Meanwhile, in Ireland, U.S.-based Marathon Oil Corp. completed the sale of its wholly owned subsidiary, Marathon Oil Ireland Limited to PSE Ireland Limited, a subsidiary of Petroliam Nasional Berhad. The transaction has a total value of $180 million. This sale does not include Marathon’s 18.5% interest in the Corrib natural gas development.
Spain’s Repsol said it considers the Escombreras refinery in Murcia to be unprofitable, and said production will come to a close. The company said the plant will be idle while the production of gasoline there remains unprofitable, but long-term plans to extend the refinery remain in place, and the 750 jobs there are guaranteed.
Other European refiners unveiled plans to shut down all or part of some refineries. Total, Europe’s largest refiner, has said it will shut a quarter of its Gonfreville plant, the biggest in France.

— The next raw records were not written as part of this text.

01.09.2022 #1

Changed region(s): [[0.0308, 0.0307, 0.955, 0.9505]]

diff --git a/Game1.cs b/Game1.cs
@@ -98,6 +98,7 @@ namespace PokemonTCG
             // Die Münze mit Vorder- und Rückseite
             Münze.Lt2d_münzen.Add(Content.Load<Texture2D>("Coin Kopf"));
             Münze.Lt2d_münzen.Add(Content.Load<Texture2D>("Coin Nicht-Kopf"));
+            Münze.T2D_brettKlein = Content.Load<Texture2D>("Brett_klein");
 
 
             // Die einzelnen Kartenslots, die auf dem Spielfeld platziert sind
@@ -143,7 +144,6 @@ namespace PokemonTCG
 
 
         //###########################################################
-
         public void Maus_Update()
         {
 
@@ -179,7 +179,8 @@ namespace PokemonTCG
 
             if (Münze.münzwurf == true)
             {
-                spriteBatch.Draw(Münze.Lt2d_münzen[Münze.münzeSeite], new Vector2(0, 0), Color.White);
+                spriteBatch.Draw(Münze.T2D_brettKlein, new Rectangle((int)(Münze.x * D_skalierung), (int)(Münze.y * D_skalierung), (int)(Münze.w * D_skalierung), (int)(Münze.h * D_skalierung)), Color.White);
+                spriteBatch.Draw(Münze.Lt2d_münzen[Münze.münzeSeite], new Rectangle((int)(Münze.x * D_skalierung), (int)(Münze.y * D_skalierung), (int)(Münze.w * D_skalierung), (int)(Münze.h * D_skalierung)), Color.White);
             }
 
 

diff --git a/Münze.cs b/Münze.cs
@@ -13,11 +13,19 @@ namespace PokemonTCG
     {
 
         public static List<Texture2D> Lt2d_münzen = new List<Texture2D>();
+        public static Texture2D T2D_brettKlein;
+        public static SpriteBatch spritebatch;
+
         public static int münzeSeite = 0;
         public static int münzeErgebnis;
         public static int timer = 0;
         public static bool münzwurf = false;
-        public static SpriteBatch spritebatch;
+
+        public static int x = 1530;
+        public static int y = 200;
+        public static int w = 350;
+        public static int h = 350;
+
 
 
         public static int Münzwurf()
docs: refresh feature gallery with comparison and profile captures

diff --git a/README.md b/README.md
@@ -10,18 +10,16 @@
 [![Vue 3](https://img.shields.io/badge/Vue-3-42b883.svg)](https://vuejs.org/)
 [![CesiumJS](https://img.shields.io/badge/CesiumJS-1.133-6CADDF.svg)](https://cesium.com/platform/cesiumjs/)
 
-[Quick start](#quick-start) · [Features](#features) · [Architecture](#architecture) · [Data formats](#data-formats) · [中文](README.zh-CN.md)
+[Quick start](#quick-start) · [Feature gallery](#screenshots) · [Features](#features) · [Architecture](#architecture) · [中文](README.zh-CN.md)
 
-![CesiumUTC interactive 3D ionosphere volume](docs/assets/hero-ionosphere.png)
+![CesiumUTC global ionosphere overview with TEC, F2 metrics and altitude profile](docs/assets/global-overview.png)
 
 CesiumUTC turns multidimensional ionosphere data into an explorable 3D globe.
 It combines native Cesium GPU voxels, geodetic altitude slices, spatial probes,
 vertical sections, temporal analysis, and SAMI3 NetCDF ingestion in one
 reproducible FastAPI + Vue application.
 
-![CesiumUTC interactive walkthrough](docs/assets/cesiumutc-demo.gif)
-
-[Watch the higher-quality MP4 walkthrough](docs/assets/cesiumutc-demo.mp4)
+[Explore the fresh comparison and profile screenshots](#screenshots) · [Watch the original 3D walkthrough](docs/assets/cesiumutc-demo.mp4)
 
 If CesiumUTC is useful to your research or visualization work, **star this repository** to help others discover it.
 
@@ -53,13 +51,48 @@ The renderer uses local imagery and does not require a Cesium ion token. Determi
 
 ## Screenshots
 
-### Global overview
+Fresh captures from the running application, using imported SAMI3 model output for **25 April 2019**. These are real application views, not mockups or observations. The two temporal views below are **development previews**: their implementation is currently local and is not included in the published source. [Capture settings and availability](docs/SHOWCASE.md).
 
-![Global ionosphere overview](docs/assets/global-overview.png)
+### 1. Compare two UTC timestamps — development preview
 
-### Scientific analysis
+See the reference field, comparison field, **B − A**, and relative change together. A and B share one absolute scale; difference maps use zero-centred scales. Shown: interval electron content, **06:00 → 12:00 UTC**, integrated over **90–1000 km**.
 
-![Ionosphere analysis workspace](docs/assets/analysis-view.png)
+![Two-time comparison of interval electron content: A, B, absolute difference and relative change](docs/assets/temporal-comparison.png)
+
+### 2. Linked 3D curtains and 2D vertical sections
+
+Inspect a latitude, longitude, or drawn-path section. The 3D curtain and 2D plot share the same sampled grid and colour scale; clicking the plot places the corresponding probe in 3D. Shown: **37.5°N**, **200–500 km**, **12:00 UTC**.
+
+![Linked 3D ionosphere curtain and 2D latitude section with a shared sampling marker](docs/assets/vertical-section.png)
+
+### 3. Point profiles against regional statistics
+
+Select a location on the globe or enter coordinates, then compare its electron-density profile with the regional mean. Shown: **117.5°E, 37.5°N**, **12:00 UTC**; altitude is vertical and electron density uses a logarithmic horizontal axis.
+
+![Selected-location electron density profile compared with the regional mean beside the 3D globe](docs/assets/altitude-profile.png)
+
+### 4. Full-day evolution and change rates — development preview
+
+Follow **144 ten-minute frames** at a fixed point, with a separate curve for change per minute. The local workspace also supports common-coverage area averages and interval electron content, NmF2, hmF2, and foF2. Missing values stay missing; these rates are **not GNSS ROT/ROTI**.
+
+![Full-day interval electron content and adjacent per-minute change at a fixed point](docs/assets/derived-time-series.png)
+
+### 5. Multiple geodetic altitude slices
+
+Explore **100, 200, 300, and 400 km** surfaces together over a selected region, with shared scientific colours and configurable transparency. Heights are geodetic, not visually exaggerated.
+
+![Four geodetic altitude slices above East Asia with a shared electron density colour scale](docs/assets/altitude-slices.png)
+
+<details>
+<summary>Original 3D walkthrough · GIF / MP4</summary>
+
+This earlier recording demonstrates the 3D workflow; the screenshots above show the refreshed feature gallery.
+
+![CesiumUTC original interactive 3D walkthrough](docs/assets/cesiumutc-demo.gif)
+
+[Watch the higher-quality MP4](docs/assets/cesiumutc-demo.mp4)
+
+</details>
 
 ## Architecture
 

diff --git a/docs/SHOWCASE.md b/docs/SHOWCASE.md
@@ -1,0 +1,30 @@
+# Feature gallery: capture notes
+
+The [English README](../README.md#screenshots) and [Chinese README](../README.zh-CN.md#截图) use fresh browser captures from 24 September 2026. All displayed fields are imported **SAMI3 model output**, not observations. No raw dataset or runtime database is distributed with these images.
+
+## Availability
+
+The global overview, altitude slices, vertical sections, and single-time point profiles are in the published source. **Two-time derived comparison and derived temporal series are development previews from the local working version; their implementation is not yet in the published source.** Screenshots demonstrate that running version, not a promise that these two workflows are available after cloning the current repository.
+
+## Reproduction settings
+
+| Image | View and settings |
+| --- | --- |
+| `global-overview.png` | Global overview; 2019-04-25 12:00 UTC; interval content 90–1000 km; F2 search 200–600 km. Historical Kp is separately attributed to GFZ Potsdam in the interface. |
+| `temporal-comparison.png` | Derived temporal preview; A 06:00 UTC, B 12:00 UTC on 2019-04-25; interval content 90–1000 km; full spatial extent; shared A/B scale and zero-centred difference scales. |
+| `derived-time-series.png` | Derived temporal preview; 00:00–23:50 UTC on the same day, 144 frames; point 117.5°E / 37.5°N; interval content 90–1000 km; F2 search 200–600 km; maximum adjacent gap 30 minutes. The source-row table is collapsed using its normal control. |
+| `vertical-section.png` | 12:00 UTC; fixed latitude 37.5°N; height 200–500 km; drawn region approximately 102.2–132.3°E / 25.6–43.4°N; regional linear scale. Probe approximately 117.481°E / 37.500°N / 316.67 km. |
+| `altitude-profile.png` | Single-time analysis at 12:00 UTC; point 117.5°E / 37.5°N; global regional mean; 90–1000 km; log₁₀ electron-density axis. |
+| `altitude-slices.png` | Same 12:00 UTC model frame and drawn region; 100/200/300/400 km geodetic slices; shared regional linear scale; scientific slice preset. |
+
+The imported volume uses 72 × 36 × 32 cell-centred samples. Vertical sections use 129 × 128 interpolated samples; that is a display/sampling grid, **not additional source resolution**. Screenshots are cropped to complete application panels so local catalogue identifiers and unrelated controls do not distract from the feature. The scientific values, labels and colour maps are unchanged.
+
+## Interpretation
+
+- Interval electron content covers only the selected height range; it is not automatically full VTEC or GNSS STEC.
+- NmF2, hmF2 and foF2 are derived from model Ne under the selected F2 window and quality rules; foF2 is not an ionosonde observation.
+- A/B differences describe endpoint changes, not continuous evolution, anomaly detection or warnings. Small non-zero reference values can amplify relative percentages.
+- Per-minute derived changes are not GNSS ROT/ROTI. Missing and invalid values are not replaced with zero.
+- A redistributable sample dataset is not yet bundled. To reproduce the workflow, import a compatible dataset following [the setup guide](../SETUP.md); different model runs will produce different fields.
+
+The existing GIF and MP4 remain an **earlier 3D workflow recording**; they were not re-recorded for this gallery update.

Europe’s oil industry has long relied on supplying the U.S. market with gasoline, but a source at Total’s Gonfreville said profit margins have collapsed as gasoline exports shrank. Morgan Stanley said in a research note in March that margins, the measure for refinery profitability, would average about $4 a barrel in Northwest Europe this year, less than half of the bank’s estimate of an average $8.47 in 2008. International Energy Agency data suggest oil product demand in European OECD nations will fall to 14.7 million bpd this year, partially hit by a record high $147 oil last year and global recessions.
Meanwhile, Axens, a French company, is conducting a feasibility study to define a site in Nicaragua and build an oil refinery and a petrochemical plant there, backed by the Venezuelan government. According to Venezuelan sources, the chief executive of Alba de Nicaragua S.A., Rafael Paniagua, said Axens is the company in charge of the survey.
Cris Whetton is InTech’s European correspondent.